Erasing David is David Bond’s documentary dealing with liberty, privacy and the “surveillance state” – I was lucky enough to attend a screening last night. The official website describes it in these terms:
David Bond lives in one of the most intrusive surveillance states in the world. He decides to find out how much private companies and the government know about him by putting himself under surveillance and attempting to disappear, a decision that changes his life forever. Leaving his pregnant wife and young child behind, he is tracked across the database state on a chilling journey that forces him to contemplate the meaning of privacy and the loss of it.

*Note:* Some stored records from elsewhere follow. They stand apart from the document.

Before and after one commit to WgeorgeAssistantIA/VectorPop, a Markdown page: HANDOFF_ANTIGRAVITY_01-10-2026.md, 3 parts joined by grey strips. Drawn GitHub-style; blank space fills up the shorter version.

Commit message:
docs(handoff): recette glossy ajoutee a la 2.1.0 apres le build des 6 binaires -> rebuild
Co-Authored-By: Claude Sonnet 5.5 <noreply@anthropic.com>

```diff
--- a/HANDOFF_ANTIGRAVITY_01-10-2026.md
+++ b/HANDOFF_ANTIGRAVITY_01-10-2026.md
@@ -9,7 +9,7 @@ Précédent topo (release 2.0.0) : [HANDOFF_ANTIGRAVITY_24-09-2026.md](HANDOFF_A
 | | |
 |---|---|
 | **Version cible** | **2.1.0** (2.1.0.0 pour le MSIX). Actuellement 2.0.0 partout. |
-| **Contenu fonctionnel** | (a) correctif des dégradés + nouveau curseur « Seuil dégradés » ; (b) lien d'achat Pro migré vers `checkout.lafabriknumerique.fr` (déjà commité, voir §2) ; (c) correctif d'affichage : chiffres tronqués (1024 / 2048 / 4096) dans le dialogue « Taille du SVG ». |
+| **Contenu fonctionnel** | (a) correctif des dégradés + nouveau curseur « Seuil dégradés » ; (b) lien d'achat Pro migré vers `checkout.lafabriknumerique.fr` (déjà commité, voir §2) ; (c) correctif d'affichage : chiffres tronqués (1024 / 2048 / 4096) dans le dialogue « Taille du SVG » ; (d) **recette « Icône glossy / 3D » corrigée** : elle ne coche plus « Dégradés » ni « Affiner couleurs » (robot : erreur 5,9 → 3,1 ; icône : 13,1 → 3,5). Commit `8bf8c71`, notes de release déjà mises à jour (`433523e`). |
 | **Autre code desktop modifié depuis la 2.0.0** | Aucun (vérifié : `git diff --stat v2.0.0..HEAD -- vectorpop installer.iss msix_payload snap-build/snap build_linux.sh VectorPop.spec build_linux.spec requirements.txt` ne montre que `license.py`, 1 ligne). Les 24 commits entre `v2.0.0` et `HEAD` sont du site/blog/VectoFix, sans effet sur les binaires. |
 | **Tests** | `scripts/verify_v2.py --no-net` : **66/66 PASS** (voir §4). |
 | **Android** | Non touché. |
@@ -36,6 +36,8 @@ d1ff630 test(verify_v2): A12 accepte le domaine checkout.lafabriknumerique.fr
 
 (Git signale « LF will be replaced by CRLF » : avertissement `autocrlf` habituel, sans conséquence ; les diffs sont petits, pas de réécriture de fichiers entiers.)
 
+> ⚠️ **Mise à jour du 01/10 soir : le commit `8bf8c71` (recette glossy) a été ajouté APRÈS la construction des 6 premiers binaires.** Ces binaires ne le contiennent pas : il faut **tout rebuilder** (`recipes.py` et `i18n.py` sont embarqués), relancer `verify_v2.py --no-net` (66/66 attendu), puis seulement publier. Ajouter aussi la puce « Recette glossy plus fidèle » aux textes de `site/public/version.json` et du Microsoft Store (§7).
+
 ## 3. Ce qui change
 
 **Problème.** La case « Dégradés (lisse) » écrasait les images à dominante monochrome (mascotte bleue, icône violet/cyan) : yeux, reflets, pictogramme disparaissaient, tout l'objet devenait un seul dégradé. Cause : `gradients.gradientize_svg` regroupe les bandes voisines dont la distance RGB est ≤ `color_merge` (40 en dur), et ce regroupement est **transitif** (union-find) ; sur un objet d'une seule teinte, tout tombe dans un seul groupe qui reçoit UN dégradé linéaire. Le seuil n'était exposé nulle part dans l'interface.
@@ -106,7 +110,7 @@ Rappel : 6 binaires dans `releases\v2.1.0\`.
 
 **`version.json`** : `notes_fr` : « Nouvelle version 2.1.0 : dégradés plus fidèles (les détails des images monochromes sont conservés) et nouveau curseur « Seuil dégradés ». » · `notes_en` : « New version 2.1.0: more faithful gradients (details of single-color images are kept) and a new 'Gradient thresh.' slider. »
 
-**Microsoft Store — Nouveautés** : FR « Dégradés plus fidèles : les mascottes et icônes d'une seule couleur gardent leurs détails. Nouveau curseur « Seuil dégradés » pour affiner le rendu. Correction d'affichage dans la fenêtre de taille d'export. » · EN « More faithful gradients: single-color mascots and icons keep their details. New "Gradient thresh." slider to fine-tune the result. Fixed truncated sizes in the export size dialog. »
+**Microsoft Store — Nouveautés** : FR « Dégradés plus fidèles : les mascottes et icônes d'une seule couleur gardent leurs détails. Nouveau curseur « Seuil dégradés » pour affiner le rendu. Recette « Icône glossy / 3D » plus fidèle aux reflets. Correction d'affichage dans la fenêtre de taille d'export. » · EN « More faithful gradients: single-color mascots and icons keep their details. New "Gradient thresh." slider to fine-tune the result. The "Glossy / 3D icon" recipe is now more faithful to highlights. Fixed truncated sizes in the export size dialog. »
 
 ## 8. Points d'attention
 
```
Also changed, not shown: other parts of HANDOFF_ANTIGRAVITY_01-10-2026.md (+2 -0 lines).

The first thing to say is that Erasing David is an absorbing, entertaining and well made film which certainly does make you think. I enjoyed it a lot. The concept is an intriguing one, David Bond is engaging company and often funny, and the detectives he challenges to track him down are an interesting pair, too. The film has humour as well as a serious message, and is all the better for that. It’s well worth seeing either in the cinema or when it’s shown on More4 next Tuesday at 10 pm. It’s a good piece of work and a contribution to an important debate. Do you feel a but coming?
The but is simply this: I don’t think Erasing David even gets close to making out its implicit argument that we live in a “database state”. I do not share the conventional liberal wisdom that we live in some sort of “surveillance society”, and as I watched Erasing David I began to think it confirms my feelings much more than it does the fears of civil liberties campaigners.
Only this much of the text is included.